Physical Therapy Treatment for PFD
Again, the pelvic floor muscles are exactly that: muscles. This means that they have to be treated like any other muscle in the body. If they are weak, we strengthen them. If they have too much tension, we perform stretches. If they are painful, massage or soft tissue mobilization may be necessary, internally or externally. Finding the source of dysfunction is necessary to prevent recurrence of your issues. As we restore the health of the muscles, we retrain the coordination of the muscles with the rest of your core and overall movement patterns in order to get your body functioning well.
Treatments vary according to the issues present, but the following may be included in accordance with a treatment plan created together with the therapist and patient:
- Manual therapy: internal and/or external soft tissue release, trigger point release, visceral mobilization, myofascial release
- Breathing retraining
- Education on and retraining of bowel and bladder habits
- Pelvic floor muscle relaxation and/or strengthening
- Core strengthening
- Training in coordination of the pelvic floor muscles with other muscle groups
- Joint mobility in the spine, pelvis, and hips
- Assessment of other areas possibly contributing to pelvic issues
- Postural retraining
- General strengthening
- Sport-specific training
- Pain management and pain science education
Pelvic Floor Dysfunction Physical Therapy Treatment Is Available in East Cobb, Marietta, Sandy Springs, and Roswell
Integral Physical Therapy is located in the heart of East Cobb, minutes from downtown Marietta, Sandy Springs, and Roswell.

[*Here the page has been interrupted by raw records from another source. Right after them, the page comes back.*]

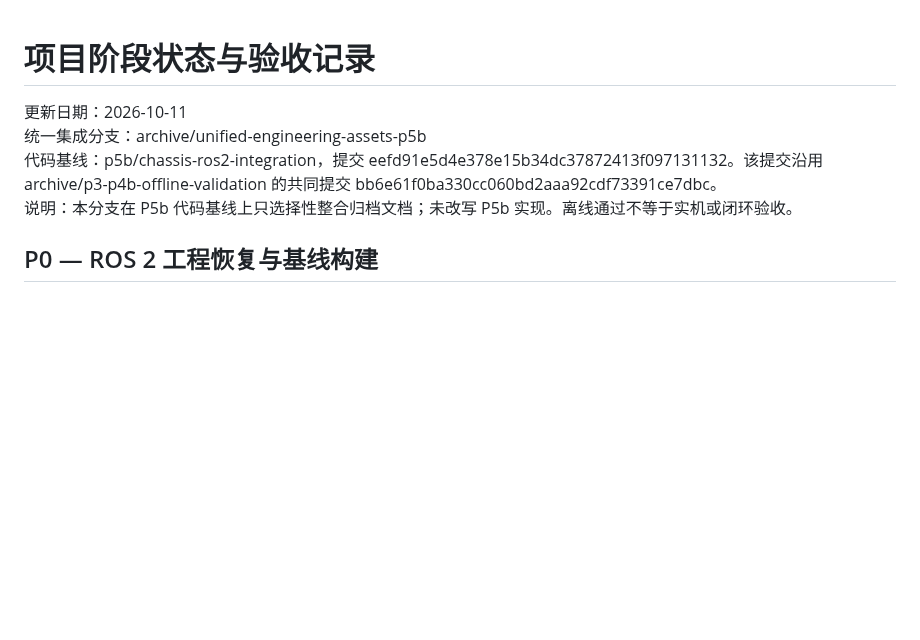
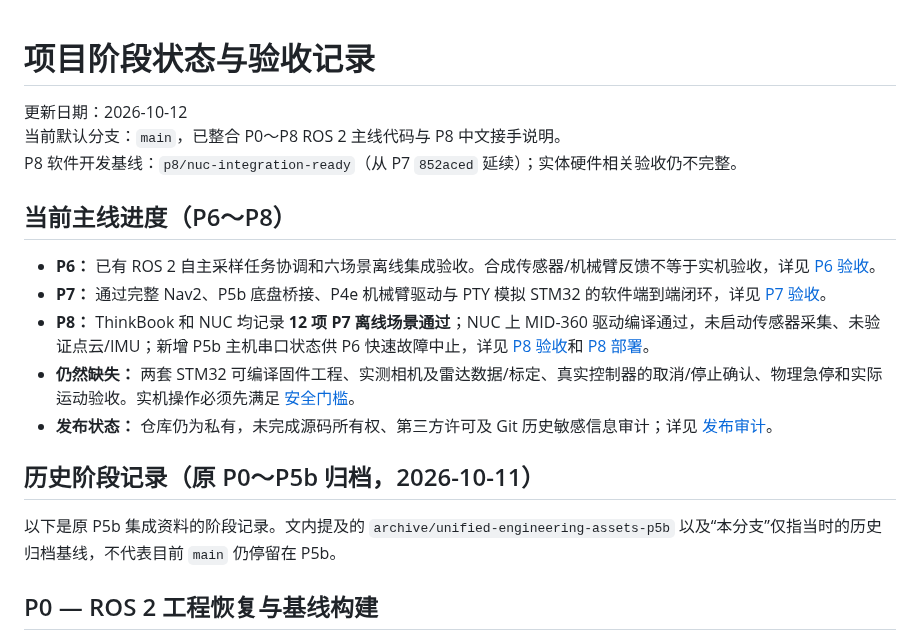
Before and after one commit to Tyr1onX/lunar-cave-robot, a Markdown page: docs/PROJECT_STATUS.md, the part around the change. GitHub-like rendering; blank space fills up the shorter version.

Commit message:
docs: clarify current P8 status and retain P0-P5b historical records

```diff
--- a/docs/PROJECT_STATUS.md
+++ b/docs/PROJECT_STATUS.md
@@ -1,10 +1,20 @@
-
 # 项目阶段状态与验收记录
 
-更新日期：2026-10-11
-统一集成分支：archive/unified-engineering-assets-p5b
-代码基线：p5b/chassis-ros2-integration，提交 eefd91e5d4e378e15b34dc37872413f097131132。该提交沿用 archive/p3-p4b-offline-validation 的共同提交 bb6e61f0ba330cc060bd2aaa92cdf73391ce7dbc。
-说明：本分支在 P5b 代码基线上只选择性整合归档文档；未改写 P5b 实现。离线通过不等于实机或闭环验收。
+更新日期：2026-10-12
+当前默认分支：`main`，已整合 P0～P8 ROS 2 主线代码与 P8 中文接手说明。
+P8 软件开发基线：`p8/nuc-integration-ready`（从 P7 `852aced` 延续）；实体硬件相关验收仍不完整。
+
+## 当前主线进度（P6～P8）
+
+- **P6：** 已有 ROS 2 自主采样任务协调和六场景离线集成验收。合成传感器/机械臂反馈不等于实机验收，详见 [P6 验收](p6/ros2-runtime-acceptance.md)。
+- **P7：** 通过完整 Nav2、P5b 底盘桥接、P4e 机械臂驱动与 PTY 模拟 STM32 的软件端到端闭环，详见 [P7 验收](p7/ros2-runtime-acceptance.md)。
+- **P8：** ThinkBook 和 NUC 均记录 **12 项 P7 离线场景通过**；NUC 上 MID-360 驱动编译通过，未启动传感器采集、未验证点云/IMU；新增 P5b 主机串口状态供 P6 快速故障中止，详见 [P8 验收](P8_VALIDATION_REPORT.md)和 [P8 部署](P8_DEPLOYMENT.md)。
+- **仍然缺失：** 两套 STM32 可编译固件工程、实测相机及雷达数据/标定、真实控制器的取消/停止确认、物理急停和实际运动验收。实机操作必须先满足 [安全门槛](REAL_ROBOT_SAFETY_GATES.md)。
+- **发布状态：** 仓库仍为私有，未完成源码所有权、第三方许可及 Git 历史敏感信息审计；详见 [发布审计](RELEASE_AUDIT.md)。
+
+## 历史阶段记录（原 P0～P5b 归档，2026-10-11）
+
+以下是原 P5b 集成资料的阶段记录。文内提及的 `archive/unified-engineering-assets-p5b` 以及“本分支”仅指当时的历史归档基线，不代表目前 `main` 仍停留在 P5b。
 
 ## P0 — ROS 2 工程恢复与基线构建
 
```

It is important to remember that not everyone who is a PT can treat this condition. When looking for a PT, make sure to ask questions about their experience with specifically treating pelvic floor dysfunction. The therapists at Integral have taken extensive specialty courses in pelvic health and have considerable clinical experience in treating pelvic floor dysfunction and pelvic health issues in women, men, and children. We can even attest to the success that pelvic floor physical therapy brings. If you are struggling with one or more of these issues, know that life can get better, and it will get better with the help of a pelvic floor PT.

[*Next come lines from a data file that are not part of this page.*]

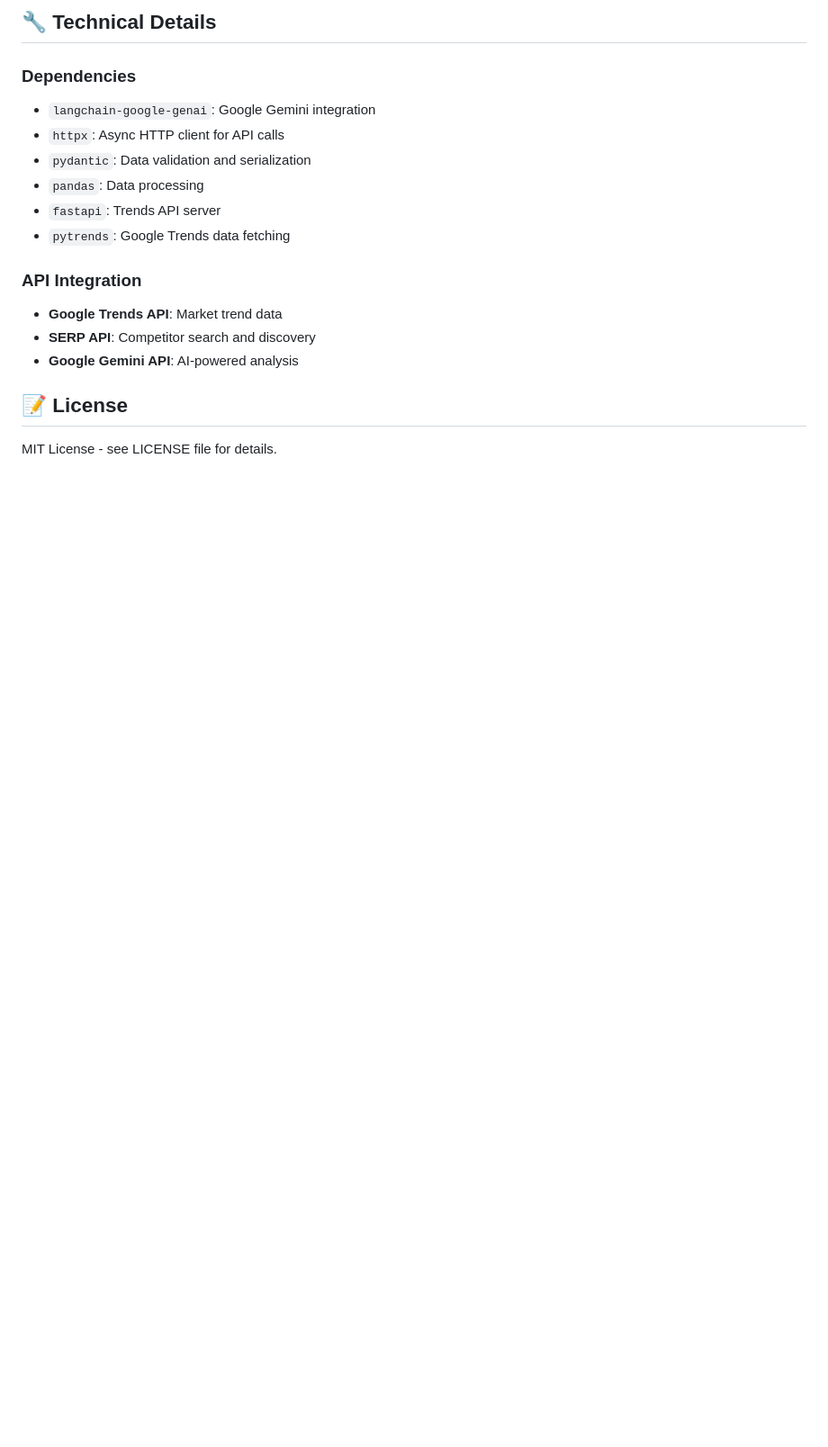
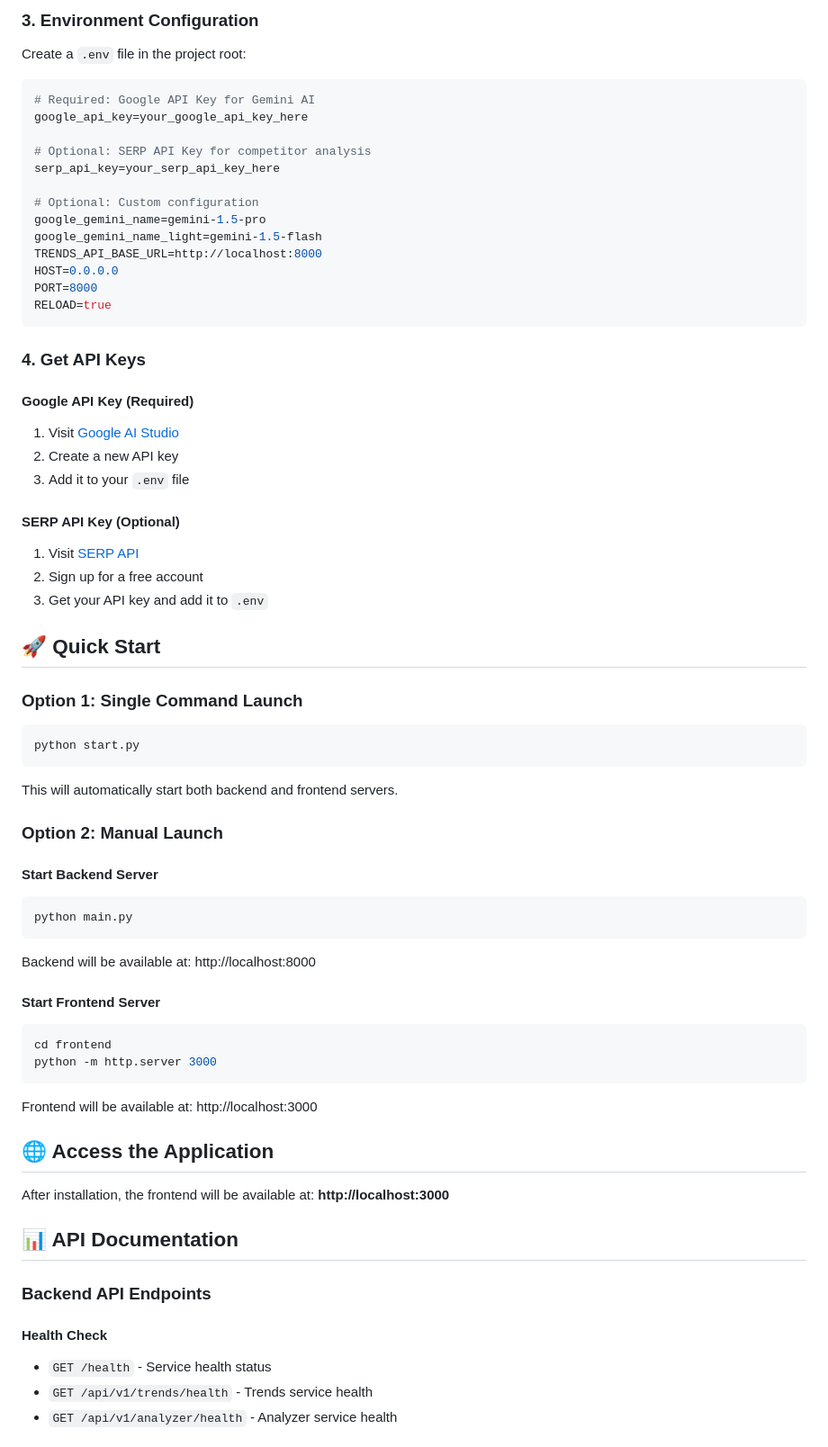
Before and after one commit to nilab102/trendSaaS, a Markdown page: README.md, the part around the change printed below. Shown: that part at 90% size. Drawn GitHub-style; blank space fills up the shorter version.

````diff
--- a/README.md
+++ b/README.md
@@ -210,19 +73,69 @@ The enhanced analyzer provides comprehensive results including:
 
-## 🔧 Technical Details
+### 3. Environment Configuration
+Create a `.env` file in the project root:
+```env
+# Required: Google API Key for Gemini AI
+google_api_key=your_google_api_key_here
 
-### Dependencies
-- `langchain-google-genai`: Google Gemini integration
-- `httpx`: Async HTTP client for API calls
-- `pydantic`: Data validation and serialization
-- `pandas`: Data processing
-- `fastapi`: Trends API server
-- `pytrends`: Google Trends data fetching
+# Optional: SERP API Key for competitor analysis
+serp_api_key=your_serp_api_key_here
 
-### API Integration
-- **Google Trends API**: Market trend data
-- **SERP API**: Competitor search and discovery
-- **Google Gemini API**: AI-powered analysis
+# Optional: Custom configuration
+google_gemini_name=gemini-1.5-pro
+google_gemini_name_light=gemini-1.5-flash
+TRENDS_API_BASE_URL=http://localhost:8000
+HOST=0.0.0.0
+PORT=8000
+RELOAD=true
+```
 
-## 📝 License
+### 4. Get API Keys
 
-MIT License - see LICENSE file for details.
+#### Google API Key (Required)
+1. Visit [Google AI Studio](https://makersuite.google.com/app/apikey)
+2. Create a new API key
+3. Add it to your `.env` file
+
+#### SERP API Key (Optional)
+1. Visit [SERP API](https://serpapi.com/)
+2. Sign up for a free account
+3. Get your API key and add it to `.env`
+
+## 🚀 Quick Start
+
+### Option 1: Single Command Launch
+```bash
+python start.py
+```
+
+This will automatically start both backend and frontend servers.
+
+### Option 2: Manual Launch
+
+#### Start Backend Server
+```bash
+python main.py
+```
+Backend will be available at: http://localhost:8000
+
+#### Start Frontend Server
+```bash
+cd frontend
+python -m http.server 3000
+```
+Frontend will be available at: http://localhost:3000
+
+## 🌐 Access the Application
+
+After installation, the frontend will be available at:
+**http://localhost:3000**
+
+## 📊 API Documentation
+
+### Backend API Endpoints
+
+#### Health Check
+- `GET /health` - Service health status
+- `GET /api/v1/trends/health` - Trends service health
+- `GET /api/v1/analyzer/health` - Analyzer service health
+
````
Also changed, not shown: other parts of README.md (+312 -199 lines).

These muscles are incredibly important and have been ignored for far too long in too many people. Many people have been told a narrative that it is normal to leak urine after they have a baby or as they age, that sex may be painful sometimes, that it is normal to have pain during your period, that as you get older you may not be able to become aroused anymore. Or that some people just can’t become aroused or have orgasms. But these are false narratives. Common does not equal normal. Pelvic floor physical therapy can improve the health, strength, and coordination of these muscles so that you can live pain-free, stop leaking, and enjoy sex!

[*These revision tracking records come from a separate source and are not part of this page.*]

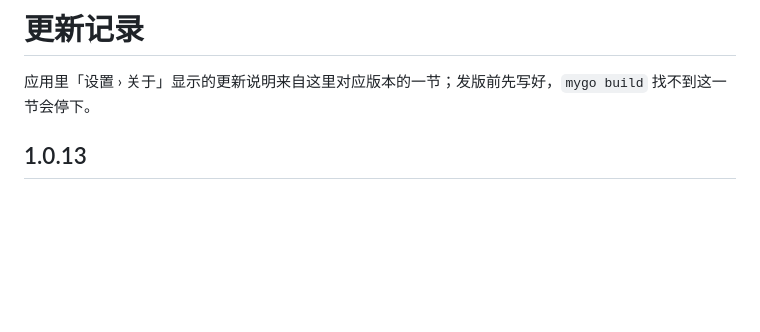
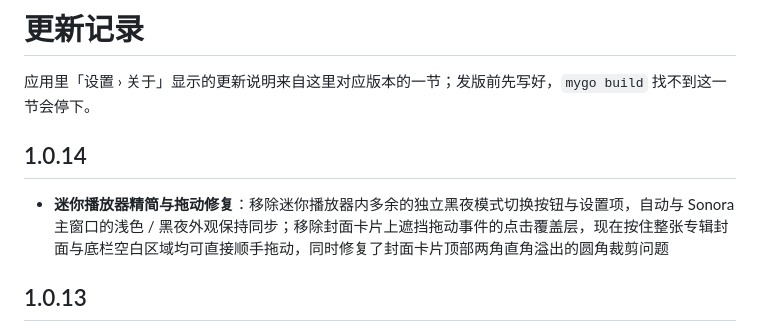
Before and after one commit to hfx123456/Sonora, a Markdown page: CHANGELOG.md, the part around the change. Rendered like a GitHub page; blank space fills up the shorter version.

```diff
--- a/CHANGELOG.md
+++ b/CHANGELOG.md
@@ -1,6 +1,10 @@
 # 更新记录
 
 应用里「设置 › 关于」显示的更新说明来自这里对应版本的一节；发版前先写好，`mygo build` 找不到这一节会停下。
+
+## 1.0.14
+
+- **迷你播放器精简与拖动修复**：移除迷你播放器内多余的独立黑夜模式切换按钮与设置项，自动与 Sonora 主窗口的浅色 / 黑夜外观保持同步；移除封面卡片上遮挡拖动事件的点击覆盖层，现在按住整张专辑封面与底栏空白区域均可直接顺手拖动，同时修复了封面卡片顶部两角直角溢出的圆角裁剪问题
 
 ## 1.0.13
 
```
Also changed, not shown: README.en.md (+1 -1 lines), README.md (+6 -6 lines), docs/screenshots/mini-player-bar.png, docs/screenshots/mini-player-card.png, 5 other files.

Our goal as pelvic floor physical therapists is to help our clients live the lives they want to live. A personalized approach is most helpful so let’s get you feeling better! Contact us now to schedule an appointment or a free 15-minute phone call to see if our practice is a good fit for you.